Diego Maradona Death Probe: Argentine Judge Imposes Travel Ban On Seven Suspects
Seven health professionals, who cared for Diego Maradona in the days before his death, have been summoned to provide testimony to prosecutors next week and face up to 25 years in prison if found guilty.
- An Argentine judge imposed an international travel ban on 7 suspects
- Seven health professionals are not allowed to leave the country
- They have been summoned to provide testimony to prosecutors next week
An Argentine judge on Thursday imposed an international travel ban on seven health professionals who cared for Diego Maradona in the days before his death. Judge Orlando Diaz issued the order after prosecutors deemed the defendants posed a flight risk, Argentina's state-run Telam news service reported. Neurosurgeon Leopoldo Luque, psychiatrist Agustina Cosachov, psychologists Carlos Diaz, Dahiana Madrid and Ricardo Almiron, doctor Nancy Forlini and nurse coordinator Mariano Perroni were last week charged with involuntary manslaughter.
They have been summoned to provide testimony to prosecutors next week and face up to 25 years in prison if found guilty.
"The public prosecutor's office considers these restrictive measures to be sufficient and adequate in order to neutralize any ... threat to the natural course of the investigation," the news agency quoted Diaz as saying.
Maradona died of a heart attack aged 60 last November, less than a month after undergoing surgery to remove a blood clot on his brain.
Investigators have said they are trying to determine whether there was negligence on the part of doctors and medical staff.
An initial autopsy found that Maradona had died from "acute pulmonary edema secondary to exacerbated chronic heart failure with dilated cardiomyopathy".
Results of a second autopsy, published in late December by the San Isidro public prosecutor, revealed Maradona was suffering from problems related to his kidneys, heart and lungs.

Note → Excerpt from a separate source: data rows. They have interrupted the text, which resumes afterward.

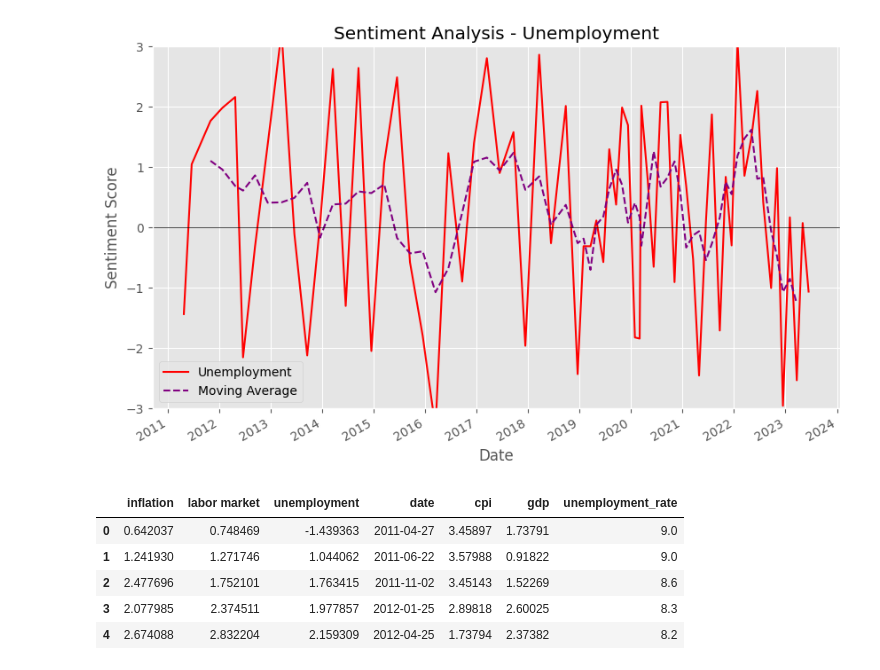
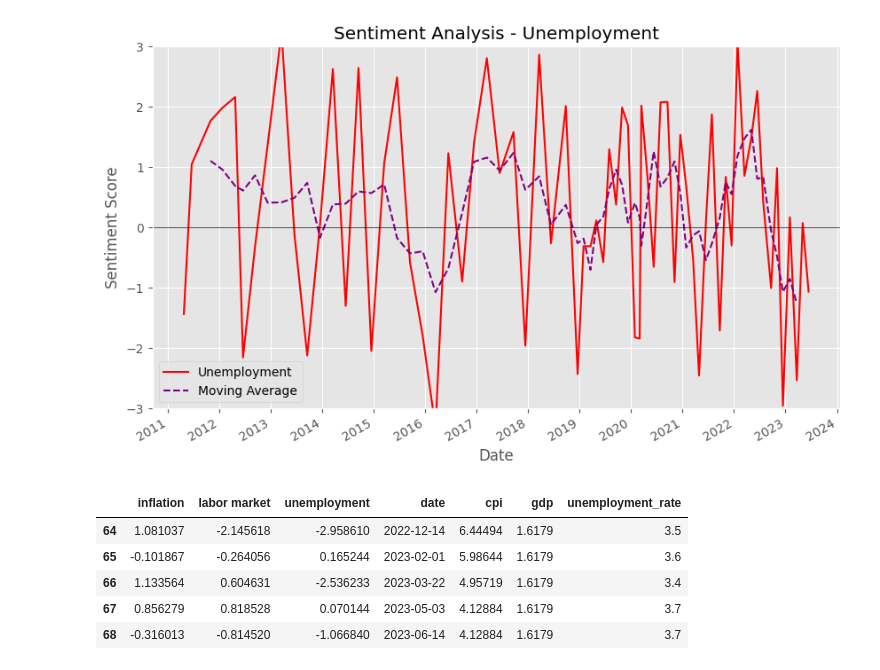
Before and after one commit to prayutjain/AIFinance-FOMC, a Jupyter notebook: langchain/Langchain_finBERT.ipynb, the cells around one changed output. Cells and saved outputs as stored; diff of their text form; code cells hidden in the pictures.

```diff
--- a/langchain/Langchain_finBERT.ipynb
+++ b/langchain/Langchain_finBERT.ipynb
@@ -271,14 +271,14 @@ score_df = pd.merge_asof(score_df.sort_values('date'), unemployment_df.sort_valu
 # Forward-fill missing unemployment rate values for missing dates
 score_df['unemployment_rate'].ffill(inplace=True)
 # %%
-score_df.head()
+score_df.tail()
 # %% [output]
 |  | inflation | labor market | unemployment | date | cpi | gdp | unemployment_rate |
-| 0 | 0.642037 | 0.748469 | -1.439363 | 2011-04-27 | 3.45897 | 1.73791 | 9.0 |
-| 1 | 1.241930 | 1.271746 | 1.044062 | 2011-06-22 | 3.57988 | 0.91822 | 9.0 |
-| 2 | 2.477696 | 1.752101 | 1.763415 | 2011-11-02 | 3.45143 | 1.52269 | 8.6 |
-| 3 | 2.077985 | 2.374511 | 1.977857 | 2012-01-25 | 2.89818 | 2.60025 | 8.3 |
-| 4 | 2.674088 | 2.832204 | 2.159309 | 2012-04-25 | 1.73794 | 2.37382 | 8.2 |
+| 64 | 1.081037 | -2.145618 | -2.958610 | 2022-12-14 | 6.44494 | 1.6179 | 3.5 |
+| 65 | -0.101867 | -0.264056 | 0.165244 | 2023-02-01 | 5.98644 | 1.6179 | 3.6 |
+| 66 | 1.133564 | 0.604631 | -2.536233 | 2023-03-22 | 4.95719 | 1.6179 | 3.4 |
+| 67 | 0.856279 | 0.818528 | 0.070144 | 2023-05-03 | 4.12884 | 1.6179 | 3.7 |
+| 68 | -0.316013 | -0.814520 | -1.066840 | 2023-06-14 | 4.12884 | 1.6179 | 3.7 |
 # %%
 # Set the style of the plot
 plt.style.use('ggplot')
```
Also changed, not shown: parts of 1 cell of this notebook, 1 other file.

Following his brain surgery on November 3, the former attacking playmaker received treatment for "abstinence", Luque told reporters at the time.
He did not provide details of the condition, but Maradona previously admitted to battling drug and alcohol addiction. Luque and Cosachov both had their homes and workplaces raided by police in the initial days of the investigation.
A panel of doctors appointed by prosecutors to probe the circumstances of Maradona's death described his medical team as "deficient", "reckless" and "indifferent", according to Telam.
Maradona, widely regarded as one of the greatest footballers of all time, shared the award for FIFA's Best Player of the 20th Century with Brazilian legend Pele.
The Argentine's death prompted mourning worldwide, particularly in his homeland, where he was revered for orchestrating the national team's 1986 World Cup triumph in Mexico.